If Aaron and I could live anywhere in Scotland, I think we'd choose the village of Glen Coe. It's location, nestled between the huge, rolling hills of the glen, is nearly perfect. One narrow street runs through the majority of the village so we opted to park the car and walk around (because roads are rather tiny here!)
I was so excited to see my first thatched roof building! The Glen Coe Museum was sadly closed, otherwise we would have checked it out.
Looking up the street towards the Pap of Glencoe, the first of the mountains belonging to Aonach Eagach Ridge.
We loved the picturesque cottages surrounded by the massive mountains and hills.
This cross was erected for Clan McDonald, specifically for the Chief of the Clan, who was killed in the Glencoe Massacre along with 37 other men and an additional 40 women and children, who perished due to exposure from the cold. What made the Glencoe Massacre so heinous, beyond just a simple feud between two opposing clans, was the deceit and betrayal of a visiting clan commander and his militia murdering their hosts. Captain Robert Campbell of Glenlyon was even distantly related to the McDonald clan, by marriage, and he stayed in the McDonald house in Glencoe for two weeks before initiating the massacre and killing the chief. Some under Campbell's command warned their McDonald hosts of the impending murders, which allowed them to escape the massacre. At least two lieutenants broke their swords so the could not participate in what they viewed as a betrayal to the "murder under trust" code under Scottish Law. And by luck, poor timing, or intentional planning, 800 men under Campbell never made it to their positions blocking off the escape routes, thereby allowing many from the village to flee unscathed. The massacre was part of an attempt to break the Scottish clan system. It had been planned for several months, even after McDonald signed an oath of allegiance to William, Prince of Orange, an oath which should have guaranteed the clan's safety. The Campbell's took part in the massacre as a way of "getting even" with the McDonalds after years of raiding and stealing.

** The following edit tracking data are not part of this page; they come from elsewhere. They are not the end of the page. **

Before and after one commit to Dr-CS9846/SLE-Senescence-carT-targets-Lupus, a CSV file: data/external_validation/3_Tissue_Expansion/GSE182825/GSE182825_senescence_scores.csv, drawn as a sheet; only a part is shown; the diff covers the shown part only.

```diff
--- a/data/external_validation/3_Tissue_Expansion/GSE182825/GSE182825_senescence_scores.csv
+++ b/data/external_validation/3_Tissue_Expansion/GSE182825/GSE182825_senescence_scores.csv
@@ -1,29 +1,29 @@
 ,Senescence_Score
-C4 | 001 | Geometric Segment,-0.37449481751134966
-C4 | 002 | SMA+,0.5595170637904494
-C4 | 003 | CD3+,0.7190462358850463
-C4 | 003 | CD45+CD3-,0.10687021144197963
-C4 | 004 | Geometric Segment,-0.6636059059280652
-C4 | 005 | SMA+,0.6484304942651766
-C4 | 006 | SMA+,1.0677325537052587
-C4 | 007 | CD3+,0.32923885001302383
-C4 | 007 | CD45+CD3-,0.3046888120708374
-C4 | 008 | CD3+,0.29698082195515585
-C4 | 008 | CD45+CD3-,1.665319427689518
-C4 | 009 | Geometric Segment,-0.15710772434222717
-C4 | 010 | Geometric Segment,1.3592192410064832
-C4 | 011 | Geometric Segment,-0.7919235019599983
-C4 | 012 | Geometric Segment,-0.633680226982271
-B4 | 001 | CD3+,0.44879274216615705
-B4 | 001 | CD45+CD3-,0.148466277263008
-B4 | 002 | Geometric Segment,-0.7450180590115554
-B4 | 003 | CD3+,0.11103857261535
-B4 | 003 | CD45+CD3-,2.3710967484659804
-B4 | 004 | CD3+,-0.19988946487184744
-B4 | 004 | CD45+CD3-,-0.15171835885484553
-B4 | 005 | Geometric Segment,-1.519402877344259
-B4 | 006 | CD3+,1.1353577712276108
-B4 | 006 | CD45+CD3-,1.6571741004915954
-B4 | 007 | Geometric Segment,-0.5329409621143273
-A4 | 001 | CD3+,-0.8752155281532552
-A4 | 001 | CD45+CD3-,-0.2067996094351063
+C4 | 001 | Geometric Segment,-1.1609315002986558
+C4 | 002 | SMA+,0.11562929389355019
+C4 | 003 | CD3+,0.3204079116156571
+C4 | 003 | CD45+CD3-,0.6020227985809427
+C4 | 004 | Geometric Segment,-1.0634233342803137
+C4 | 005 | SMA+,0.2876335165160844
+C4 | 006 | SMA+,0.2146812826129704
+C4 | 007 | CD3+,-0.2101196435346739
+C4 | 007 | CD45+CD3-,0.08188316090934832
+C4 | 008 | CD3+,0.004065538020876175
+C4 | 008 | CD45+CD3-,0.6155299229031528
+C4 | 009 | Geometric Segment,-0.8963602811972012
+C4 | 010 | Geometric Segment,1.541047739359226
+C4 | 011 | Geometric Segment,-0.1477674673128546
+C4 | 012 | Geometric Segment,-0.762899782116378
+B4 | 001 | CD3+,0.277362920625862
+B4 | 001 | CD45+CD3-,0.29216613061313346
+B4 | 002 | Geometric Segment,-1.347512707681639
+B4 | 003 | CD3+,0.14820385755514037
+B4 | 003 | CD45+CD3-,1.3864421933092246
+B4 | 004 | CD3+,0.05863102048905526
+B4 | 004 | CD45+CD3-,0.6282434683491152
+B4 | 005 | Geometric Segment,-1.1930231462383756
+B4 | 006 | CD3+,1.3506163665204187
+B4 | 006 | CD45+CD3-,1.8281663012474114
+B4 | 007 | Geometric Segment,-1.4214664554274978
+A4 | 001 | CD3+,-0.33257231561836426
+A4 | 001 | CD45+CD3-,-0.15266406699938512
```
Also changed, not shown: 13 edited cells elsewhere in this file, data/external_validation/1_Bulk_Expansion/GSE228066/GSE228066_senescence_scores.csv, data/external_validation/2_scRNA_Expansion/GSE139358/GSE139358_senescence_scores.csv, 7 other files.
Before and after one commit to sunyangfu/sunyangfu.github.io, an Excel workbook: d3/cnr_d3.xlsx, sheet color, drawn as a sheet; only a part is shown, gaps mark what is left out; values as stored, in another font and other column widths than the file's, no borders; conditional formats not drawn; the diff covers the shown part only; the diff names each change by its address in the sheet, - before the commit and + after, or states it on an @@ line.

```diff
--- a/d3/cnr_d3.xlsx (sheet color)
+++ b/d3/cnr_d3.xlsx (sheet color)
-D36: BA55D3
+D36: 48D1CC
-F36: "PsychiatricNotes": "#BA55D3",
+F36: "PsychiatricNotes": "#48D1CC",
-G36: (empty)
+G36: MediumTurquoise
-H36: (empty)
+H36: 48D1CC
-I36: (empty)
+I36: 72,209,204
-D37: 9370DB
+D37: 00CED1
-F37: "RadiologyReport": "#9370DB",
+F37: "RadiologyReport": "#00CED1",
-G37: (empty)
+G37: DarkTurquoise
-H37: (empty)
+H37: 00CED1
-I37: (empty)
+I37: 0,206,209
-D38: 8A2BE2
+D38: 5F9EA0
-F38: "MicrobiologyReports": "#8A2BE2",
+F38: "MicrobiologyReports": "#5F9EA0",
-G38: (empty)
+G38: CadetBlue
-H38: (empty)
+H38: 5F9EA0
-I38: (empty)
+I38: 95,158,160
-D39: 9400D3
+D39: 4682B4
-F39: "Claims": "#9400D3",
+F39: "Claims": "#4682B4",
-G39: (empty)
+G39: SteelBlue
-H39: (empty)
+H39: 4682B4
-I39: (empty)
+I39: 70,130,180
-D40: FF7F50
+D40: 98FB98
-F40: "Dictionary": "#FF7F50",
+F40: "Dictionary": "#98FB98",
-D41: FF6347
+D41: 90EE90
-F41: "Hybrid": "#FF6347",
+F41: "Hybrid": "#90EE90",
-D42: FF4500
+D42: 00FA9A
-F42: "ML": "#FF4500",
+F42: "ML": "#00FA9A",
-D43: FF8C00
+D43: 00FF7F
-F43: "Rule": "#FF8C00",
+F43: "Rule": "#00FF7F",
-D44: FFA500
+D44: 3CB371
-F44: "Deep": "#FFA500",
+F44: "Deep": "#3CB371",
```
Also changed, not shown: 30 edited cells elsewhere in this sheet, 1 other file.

As a result of the massacre, those involved became martyrs to the Jacobite cause in 1715 and again in 1745. A revival of of interest in the massacre occurred again during the Victorian era in both art and literature. Even today, George R. R. Martin used the bloody story (along with the Douglass Murder in 1440) as a basis for the "Red Wedding" in his book, A Storm of Swords. As far as bad relations between the Campbells and the McDonalds? Perhaps they're still there, probably more for tourists then actual hard feelings and can be seen in various restaurants and inns where signs bear the inscription, "NO HAWKERS OR CAMPBELLS".
In true Scottish tradition, the Glen is said to be haunted by those who lost their lives in the massacre. Supposedly, on the 13th of February, the date of the massacre, the Glen is filled with the eerie sounds of those who died, and a few claim to have seen the ghostly victims of the massacre. All rubbish of course, but the knowledge that such a dark massacre occurred in this Glen can make it seem a bit creepy after dark.
There are plenty of places to stay in the village, mostly small B&Bs. The Glencoe House is a luxury hotel at the far end of the village (and the lodge initially belonging to the house is for sale if anyone has some extra pennies to rub together and fancies a restoration project!). The Clachaig Inn is a famous nearby inn that boasts cheapish lodging and an excellent pub and tasty food. We personally can attest to the good food found there. The chicken and leek pie is to die for. My mouth is watering just thinking about it! And Fort William is less then a half hour drive away if you're looking for more civilization then just what the village has to offer. Overall, this tiny town is an excellent representation of true Scotland, all due to its stunning scenery, famous history, peace and quiet, and mild ghostly hauntings.